2. Opinion 39's shortcomings are the inevitable result of the plain language of RPC 7.1(a)(3) (prohibiting comparative advertising statements) and RPC 7.1(a)(2) (prohibiting advertising "likely to create an unjustified expectation about results"). The Court is persuaded that the standards set forth in the RPCs require review and, at least in respect of RPC 7.1(a)(3), modification both because of the constitutional concerns identified in the Report and in light of the emerging trends in attorney advertising. This process is no simple task, and it is one that does not lend itself to the present adversary/adjudicatory posture of this matter. Because the question is addressed best within the context of this Court's administrative functions, the Court refers RPC 7.1(a)(2) and (3) to the Advisory Committee on Attorney Advertising, the Advisory Committee on Professional Ethics and the Professional Responsibility Rules Committee for their concurrent consideration of a redrafted Rule that will take into account the policy concerns expressed by the Rule while, at the same time, respecting legitimate commercial speech activities. The balance must be struck in light of the analyses and recommendations presented in the Report, together with such other sources and information as the Committees, acting jointly, may deem necessary and proper. (pp. 20-21)
The Opinion of the Committee on Attorney Advertising is VACATED and the matter is REMANDED for further proceedings.
JUSTICES LaVECCHIA, WALLACE, RIVERA-SOTO and HOENS, and JUDGE SKILLMAN (temporarily assigned) join in the Court's opinion. CHIEF JUSTICE RABNER and JUSTICES LONG and ALBIN did not participate.
Certification granted March 23, 2007
Submitted December 5, 2008

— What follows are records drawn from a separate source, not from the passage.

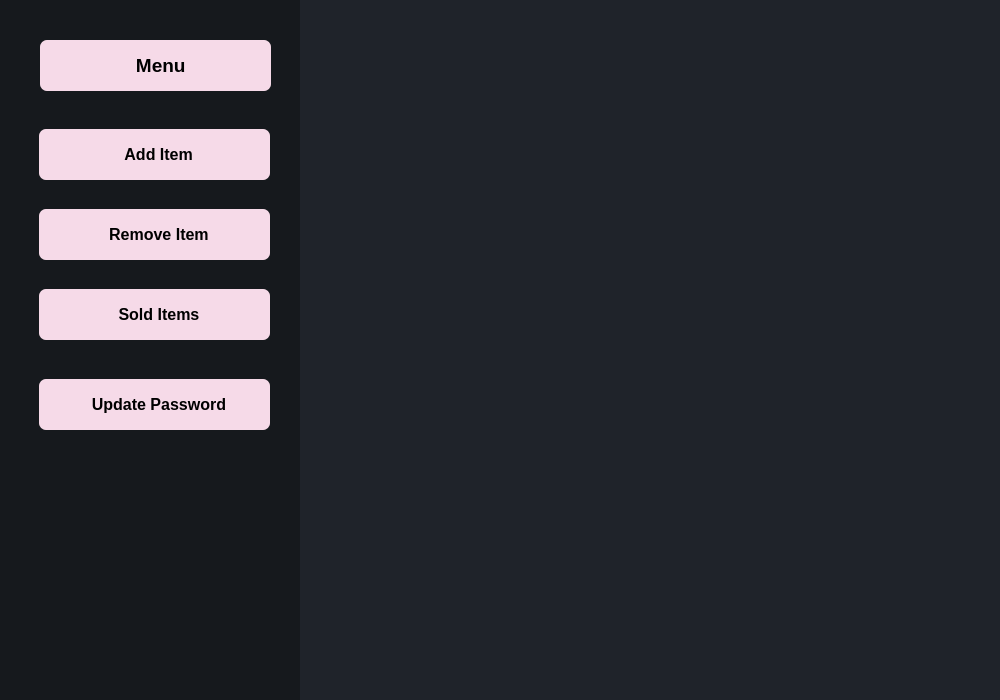
Qt form warehouse.ui (Sazidul0/Ready2Go) before a commit.
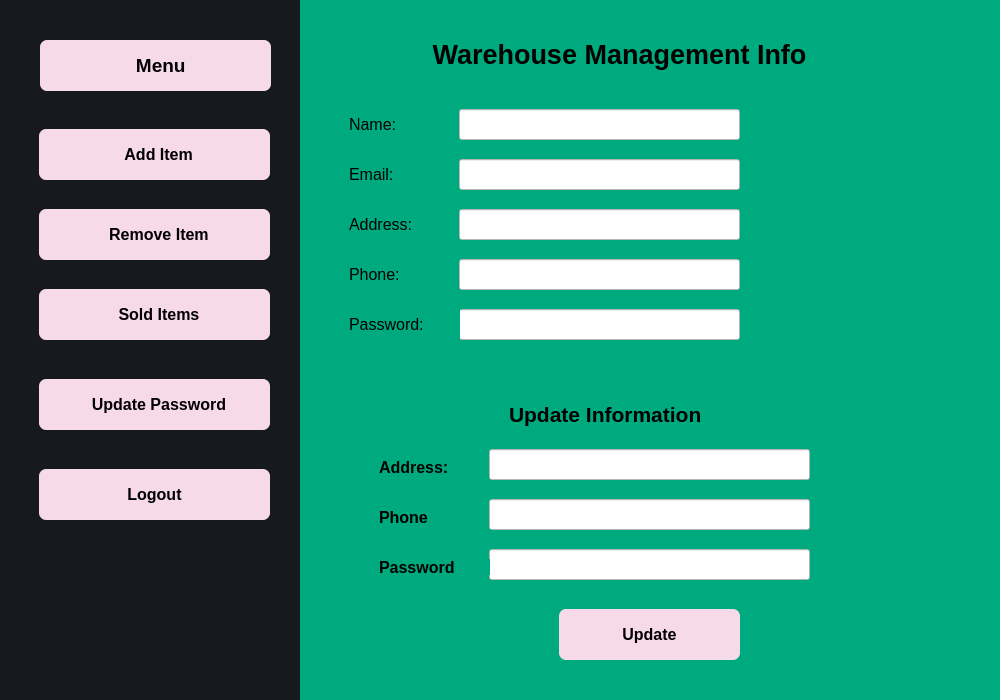
The same form after that commit. The open tabs and pages were chosen to show the change. Icons and pictures are not drawn.

Commit message: Warehouse UI and Main Manue Image Added

What changed in the file:
```diff
--- a/warehouse.ui
+++ b/warehouse.ui
@@ -365,6 +365,38 @@
         </size>
        </property>
       </widget>
+      <widget class="QPushButton" name="Update_password_2">
+       <property name="geometry">
+        <rect>
+         <x>20</x>
+         <y>360</y>
+         <width>231</width>
+         <height>51</height>
+        </rect>
+       </property>
+       <property name="font">
+        <font>
+         <pointsize>12</pointsize>
+         <weight>75</weight>
+         <bold>true</bold>
+        </font>
+       </property>
+       <property name="styleSheet">
+        <string notr="true">
+	border-radius: 7px;
+	background-color: rgb(246, 218, 232);
+</string>
+       </property>
+       <property name="text">
+        <string>Logout</string>
+       </property>
+       <property name="iconSize">
+        <size>
+         <width>24</width>
+         <height>24</height>
+        </size>
+       </property>
+      </widget>
      </widget>
     </widget>
     <widget class="QWidget" name="main" native="true">
@@ -385,6 +417,643 @@
       <string notr="true">background-color: rgb(31, 35, 42);
 </string>
      </property>
+     <widget class="QStackedWidget" name="werehouse_menu">
+      <property name="geometry">
+       <rect>
+        <x>-1</x>
+        <y>-1</y>
+        <width>701</width>
+        <height>701</height>
+       </rect>
+      </property>
+      <property name="styleSheet">
+       <string notr="true">background-color: rgb(0, 170, 127);</string>
+      </property>
+      <widget class="QWidget" name="werehouse_main_menu">
+       <widget class="QLabel" name="werehouse_menu_items_heading">
+        <property name="geometry">
+         <rect>
+          <x>120</x>
+          <y>70</y>
+          <width>461</width>
+          <height>61</height>
+         </rect>
+        </property>
+        <property name="font">
+         <font>
+          <pointsize>20</pointsize>
+          <weight>75</weight>
+          <bold>true</bold>
+         </font>
+        </property>
+        <property name="text">
+         <string>Werehouse Items</string>
+        </property>
+        <property name="alignment">
+         <set>Qt::AlignCenter</set>
+        </property>
+       </widget>
+      </widget>
+      <widget class="QWidget" name="werehouse_add_items">
+       <widget class="QLabel" name="werehouse_heading_add_itmes">
+        <property name="geometry">
+         <rect>
+          <x>100</x>
+          <y>50</y>
+          <width>461</width>
+          <height>61</height>
+         </rect>
+        </property>
+        <property name="font">
+         <font>
+          <pointsize>20</pointsize>
+          <weight>75</weight>
+          <bold>true</bold>
+         </font>
+        </property>
+        <property name="text">
+         <string>Add Items</string>
+        </property>
+        <property name="alignment">
+         <set>Qt::AlignCenter</set>
+        </property>
+       </widget>
+       <widget class="QLabel" name="product_name">
+        <property name="geometry">
+         <rect>
+          <x>50</x>
+          <y>150</y>
+          <width>171</width>
+          <height>41</height>
+         </rect>
+        </property>
+        <property name="font">
+         <font>
+          <pointsize>12</pointsize>
+          <weight>75</weight>
+          <bold>true</bold>
+         </font>
+        </property>
+        <property name="text">
+         <string>Product Name</string>
+        </property>
+       </widget>
+       <widget class="QLineEdit" name="werehouse_product_name_input">
+        <property name="geometry">
+         <rect>
+          <x>220</x>
+          <y>150</y>
+          <width>371</width>
+          <height>41</height>
+         </rect>
+        </property>
+        <property name="styleSheet">
+         <string notr="true">background-color: rgb(255, 255, 255);</string>
+        </property>
+       </widget>
+       <widget class="QLabel" name="product_quantity">
+        <property name="geometry">
+         <rect>
+          <x>60</x>
+          <y>460</y>
+          <width>171</width>
+          <height>41</height>
+         </rect>
+        </property>
+        <property name="font">
+         <font>
+          <pointsize>12</pointsize>
+          <weight>75</weight>
+          <bold>true</bold>
+         </font>
+        </property>
+        <property name="text">
+         <string>Product Quantity</string>
+        </property>
+       </widget>
+       <widget class="QLineEdit" name="werehouse_product_description_input">
+        <property name="geometry">
+         <rect>
+          <x>50</x>
+          <y>270</y>
+          <width>591</width>
+          <height>151</height>
+         </rect>
+        </property>
+        <property name="styleSheet">
+         <string notr="true">background-color: rgb(255, 255, 255);</string>
+        </property>
+       </widget>
+       <widget class="QLabel" name="product_description">
+        <property name="geometry">
+         <rect>
+          <x>50</x>
+          <y>220</y>
+          <width>221</width>
+          <height>51</height>
+         </rect>
+        </property>
+        <property name="font">
+         <font>
+          <pointsize>12</pointsize>
+          <weight>75</weight>
+          <bold>true</bold>
+         </font>
+        </property>
+        <property name="text">
+         <string>Product Description</string>
+        </property>
+       </widget>
+       <widget class="QLineEdit" name="product_quantity_input">
+        <property name="geometry">
+         <rect>
+          <x>260</x>
+          <y>460</y>
+          <width>371</width>
+          <height>41</height>
+         </rect>
+        </property>
+        <property name="styleSheet">
+         <string notr="true">background-color: rgb(255, 255, 255);</string>
+        </property>
+       </widget>
+       <widget class="QPushButton" name="werehouse_add_new_product_button">
+        <property name="geometry">
+         <rect>
+          <x>250</x>
+          <y>590</y>
+          <width>151</width>
+          <height>51</height>
+         </rect>
+        </property>
+        <property name="font">
+         <font>
+          <pointsize>12</pointsize>
+          <weight>75</weight>
+          <bold>true</bold>
+         </font>
+        </property>
+        <property name="styleSheet">
+         <string notr="true">border-radius: 7px;
+	background-color: rgb(246, 218, 232);</string>
+        </property>
+        <property name="text">
+         <string>Add</string>
+        </property>
+       </widget>
+      </widget>
+      <widget class="QWidget" name="werehouse_remove_items">
+       <widget class="QLabel" name="Enter_product_name">
+        <property name="geometry">
+         <rect>
+          <x>30</x>
+          <y>220</y>
+          <width>251</width>
+          <height>41</height>
+         </rect>
+        </property>
+        <property name="font">
+         <font>
+          <pointsize>14</pointsize>
+          <weight>75</weight>
+          <bold>true</bold>
+         </font>
+        </property>
+        <property name="text">
+         <string>Enter Product Name:</string>
+        </property>
+       </widget>
+       <widget class="QLineEdit" name="werehouse_remove_product_name_input">
+        <property name="geometry">
+         <rect>
+          <x>290</x>
+          <y>220</y>
+          <width>351</width>
+          <height>51</height>
+         </rect>
+        </property>
+        <property name="font">
+         <font>
+          <pointsize>12</pointsize>
+         </font>
+        </property>
+        <property name="styleSheet">
+         <string notr="true">background-color: rgb(255, 255, 255);</string>
+        </property>
+        <property name="alignment">
+         <set>Qt::AlignCenter</set>
+        </property>
+        <property name="placeholderText">
+         <string>Product Name</string>
+        </property>
+       </widget>
+       <widget class="QLabel" name="werehouse_remove_product_heading">
+        <property name="geometry">
+         <rect>
+          <x>150</x>
+          <y>60</y>
+          <width>381</width>
+          <height>61</height>
+         </rect>
+        </property>
+        <property name="font">
+         <font>
+          <pointsize>20</pointsize>
+          <weight>75</weight>
+          <bold>true</bold>
+         </font>
+        </property>
+        <property name="text">
+         <string>Remove Product</string>
+        </property>
+        <property name="alignment">
+         <set>Qt::AlignCenter</set>
+        </property>
+       </widget>
+       <widget class="QPushButton" name="werehouse_remove_product_remove_button">
+        <property name="geometry">
+         <rect>
+          <x>270</x>
+          <y>340</y>
+          <width>141</width>
+          <height>51</height>
+         </rect>
+        </property>
+        <property name="font">
+         <font>
+          <pointsize>12</pointsize>
+          <weight>75</weight>
+          <bold>true</bold>
+         </font>
+        </property>
+        <property name="styleSheet">
+         <string notr="true">border-radius: 7px;
+	background-color: rgb(246, 218, 232);</string>
+        </property>
+        <property name="text">
+         <string>Remove</string>
+        </property>
+       </widget>
+      </widget>
+      <widget class="QWidget" name="werehouse_sold_items">
+       <widget class="QLabel" name="all_sold_items_list">
+        <property name="geometry">
+         <rect>
+          <x>60</x>
+          <y>80</y>
+          <width>581</width>
+          <height>51</height>
+         </rect>
+        </property>
+        <property name="font">
+         <font>
+          <pointsize>20</pointsize>
+          <weight>75</weight>
+          <bold>true</bold>
+         </font>
+        </property>
+        <property name="text">
+         <string>All Sold Items</string>
+        </property>
+        <property name="alignment">
+         <set>Qt::AlignCenter</set>
+        </property>
+       </widget>
+      </widget>
+      <widget class="QWidget" name="werehouse_update_info">
+       <widget class="QLabel" name="phone_update">
+        <property name="geometry">
+         <rect>
+          <x>80</x>
+          <y>510</y>
+          <width>111</width>
+          <height>16</height>
+         </rect>
+        </property>
+        <property name="font">
+         <font>
+          <pointsize>12</pointsize>
+          <weight>75</weight>
+          <bold>true</bold>
+         </font>
+        </property>
+        <property name="text">
+         <string>Phone</string>
+        </property>
+       </widget>
+       <widget class="QLineEdit" name="werehouse_show_password">
+        <property name="geometry">
+         <rect>
+          <x>160</x>
+          <y>310</y>
+          <width>281</width>
+          <height>31</height>
+         </rect>
+        </property>
+        <property name="styleSheet">
+         <string notr="true">background-color: rgb(255, 255, 255);</string>
+        </property>
+       </widget>
+       <widget class="QLabel" name="Update_info_heading">
+        <property name="geometry">
+         <rect>
+          <x>210</x>
+          <y>400</y>
+          <width>341</width>
+          <height>31</height>
+         </rect>
+        </property>
+        <property name="font">
+         <font>
+          <pointsize>16</pointsize>
+          <weight>75</weight>
+          <bold>true</bold>
+         </font>
+        </property>
+        <property name="text">
+         <string>Update Information</string>
+        </property>
+       </widget>
+       <widget class="QLineEdit" name="werehouse_show_phone">
+        <property name="geometry">
+         <rect>
+          <x>160</x>
+          <y>260</y>
+          <width>281</width>
+          <height>31</height>
+         </rect>
+        </property>
+        <property name="styleSheet">
+         <string notr="true">background-color: rgb(255, 255, 255);</string>
+        </property>
+       </widget>
+       <widget class="QLabel" name="address_update_heading">
+        <property name="geometry">
+         <rect>
+          <x>80</x>
+          <y>460</y>
+          <width>111</width>
+          <height>16</height>
+         </rect>
+        </property>
+        <property name="font">
+         <font>
+          <pointsize>12</pointsize>
+          <weight>75</weight>
+          <bold>true</bold>
+         </font>
+        </property>
+        <property name="text">
+         <string>Address:</string>
+        </property>
+       </widget>
+       <widget class="QLabel" name="update_phone">
+        <property name="geometry">
+         <rect>
+          <x>50</x>
+          <y>260</y>
+          <width>81</width>
+          <height>31</height>
+         </rect>
+        </property>
+        <property name="font">
+         <font>
+          <pointsize>12</pointsize>
+          <weight>50</weight>
+          <bold>false</bold>
+         </font>
+        </property>
+        <property name="text">
+         <string>Phone:</string>
+        </property>
+       </widget>
+       <widget class="QLabel" name="update_address">
+        <property name="geometry">
+         <rect>
+          <x>50</x>
+          <y>210</y>
+          <width>81</width>
+          <height>31</height>
+         </rect>
+        </property>
+        <property name="font">
+         <font>
+          <pointsize>12</pointsize>
+          <weight>50</weight>
+          <bold>false</bold>
+         </font>
+        </property>
+        <property name="text">
+         <string>Address:</string>
+        </property>
+       </widget>
+       <widget class="QLineEdit" name="werehouse_password_update_input">
+        <property name="geometry">
+         <rect>
+          <x>190</x>
+          <y>550</y>
+          <width>321</width>
+          <height>31</height>
+         </rect>
+        </property>
+        <property name="styleSheet">
+         <string notr="true">background-color: rgb(255, 255, 255);</string>
+        </property>
+       </widget>
+       <widget class="QLineEdit" name="werehouse_show_email">
+        <property name="geometry">
+         <rect>
+          <x>160</x>
+          <y>160</y>
+          <width>281</width>
+          <height>31</height>
+         </rect>
+        </property>
+        <property name="styleSheet">
+         <string notr="true">background-color: rgb(255, 255, 255);</string>
+        </property>
+       </widget>
+       <widget class="QLineEdit" name="werehouse_show_address">
+        <property name="geometry">
+         <rect>
+          <x>160</x>
+          <y>210</y>
+          <width>281</width>
+          <height>31</height>
+         </rect>
+        </property>
+        <property name="styleSheet">
+         <string notr="true">background-color: rgb(255, 255, 255);</string>
+        </property>
+       </widget>
+       <widget class="QLineEdit" name="werehouse_show_username">
+        <property name="geometry">
+         <rect>
+          <x>160</x>
+          <y>110</y>
+          <width>281</width>
+          <height>31</height>
+         </rect>
+        </property>
+        <property name="styleSheet">
+         <string notr="true">background-color: rgb(255, 255, 255);</string>
+        </property>
+       </widget>
+       <widget class="QLabel" name="update_pass_heading">
+        <property name="geometry">
+         <rect>
+          <x>80</x>
+          <y>560</y>
+          <width>111</width>
+          <height>16</height>
+         </rect>
+        </property>
+        <property name="font">
+         <font>
+          <pointsize>12</pointsize>
+          <weight>75</weight>
+          <bold>true</bold>
+         </font>
+        </property>
+        <property name="text">
+         <string>Password</string>
+        </property>
+       </widget>
+       <widget class="QLabel" name="update_email">
+        <property name="geometry">
+         <rect>
+          <x>50</x>
+          <y>160</y>
+          <width>81</width>
+          <height>31</height>
+         </rect>
+        </property>
+        <property name="font">
+         <font>
+          <pointsize>12</pointsize>
+          <weight>50</weight>
+          <bold>false</bold>
+         </font>
+        </property>
+        <property name="text">
+         <string>Email:</string>
+        </property>
+       </widget>
+       <widget class="QLineEdit" name="werehouse_phone_update_input">
+        <property name="geometry">
+         <rect>
+          <x>190</x>
+          <y>500</y>
+          <width>321</width>
+          <height>31</height>
+         </rect>
+        </property>
+        <property name="styleSheet">
+         <string notr="true">background-color: rgb(255, 255, 255);</string>
+        </property>
+       </widget>
+       <widget class="QLabel" name="update_password">
+        <property name="geometry">
+         <rect>
+          <x>50</x>
+          <y>310</y>
+          <width>111</width>
+          <height>31</height>
+         </rect>
+        </property>
+        <property name="font">
+         <font>
+          <pointsize>12</pointsize>
+          <weight>50</weight>
+          <bold>false</bold>
+         </font>
+        </property>
+        <property name="text">
+         <string>Password:</string>
+        </property>
+       </widget>
+       <widget class="QLabel" name="update_name">
+        <property name="geometry">
+         <rect>
+          <x>50</x>
+          <y>110</y>
+          <width>81</width>
+          <height>31</height>
+         </rect>
+        </property>
+        <property name="font">
+         <font>
+          <pointsize>12</pointsize>
+          <weight>50</weight>
+          <bold>false</bold>
+         </font>
+        </property>
+        <property name="text">
+         <string>Name:</string>
+        </property>
+       </widget>
+       <widget class="QPushButton" name="werehouse_Update_Info_Button">
+        <property name="geometry">
+         <rect>
+          <x>260</x>
+          <y>610</y>
+          <width>181</width>
+          <height>51</height>
+         </rect>
+        </property>
+        <property name="font">
+         <font>
+          <pointsize>12</pointsize>
+          <weight>75</weight>
+          <bold>true</bold>
+         </font>
+        </property>
+        <property name="styleSheet">
+         <string notr="true">	border-radius: 7px;
+	background-color: rgb(246, 218, 232);</string>
+        </property>
+        <property name="text">
+         <string>Update</string>
+        </property>
+       </widget>
+       <widget class="QLabel" name="Update_Info_Heading">
+        <property name="geometry">
+         <rect>
+          <x>30</x>
+          <y>30</y>
+          <width>581</width>
+          <height>51</height>
+         </rect>
+        </property>
+        <property name="font">
+         <font>
+          <pointsize>20</pointsize>
+          <weight>75</weight>
+          <bold>true</bold>
+         </font>
+        </property>
+        <property name="text">
+         <string>Warehouse Management Info</string>
+        </property>
+        <property name="alignment">
+         <set>Qt::AlignCenter</set>
+        </property>
+       </widget>
+       <widget class="QLineEdit" name="werehouse_address_update_input">
+        <property name="geometry">
+         <rect>
+          <x>190</x>
+          <y>450</y>
+          <width>321</width>
+          <height>31</height>
+         </rect>
+        </property>
+        <property name="styleSheet">
+         <string notr="true">background-color: rgb(255, 255, 255);</string>
+        </property>
+       </widget>
+      </widget>
+     </widget>
     </widget>
    </widget>
    <widget class="QWidget" name="page">
```
Left out of the diff: 9 changed lines with no effect on the pictures. The commit also changes 8 other files.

On July 24, 2006, the Supreme Court Committee on Attorney Advertising (Committee) issued Opinion 39, which concluded that "advertisements describing attorneys as 'Super Lawyers,' 'Best Lawyers in America,' or similar comparative titles, violate the prohibition against advertisements that are inherently comparative in nature, RPC 7.1(a)(3), or that are likely to create an unjustified expectation about results, RPC 7.1(a)(2)." Opinion 39 of the Sup. Ct. Comm. on Attorney Adver., 185 N.J.L.J. 360, 15 N.J. Lawyer 1549 (July 24, 2006). For the reasons that follow, we vacate Opinion 39 and we refer the matter jointly to the Advisory ...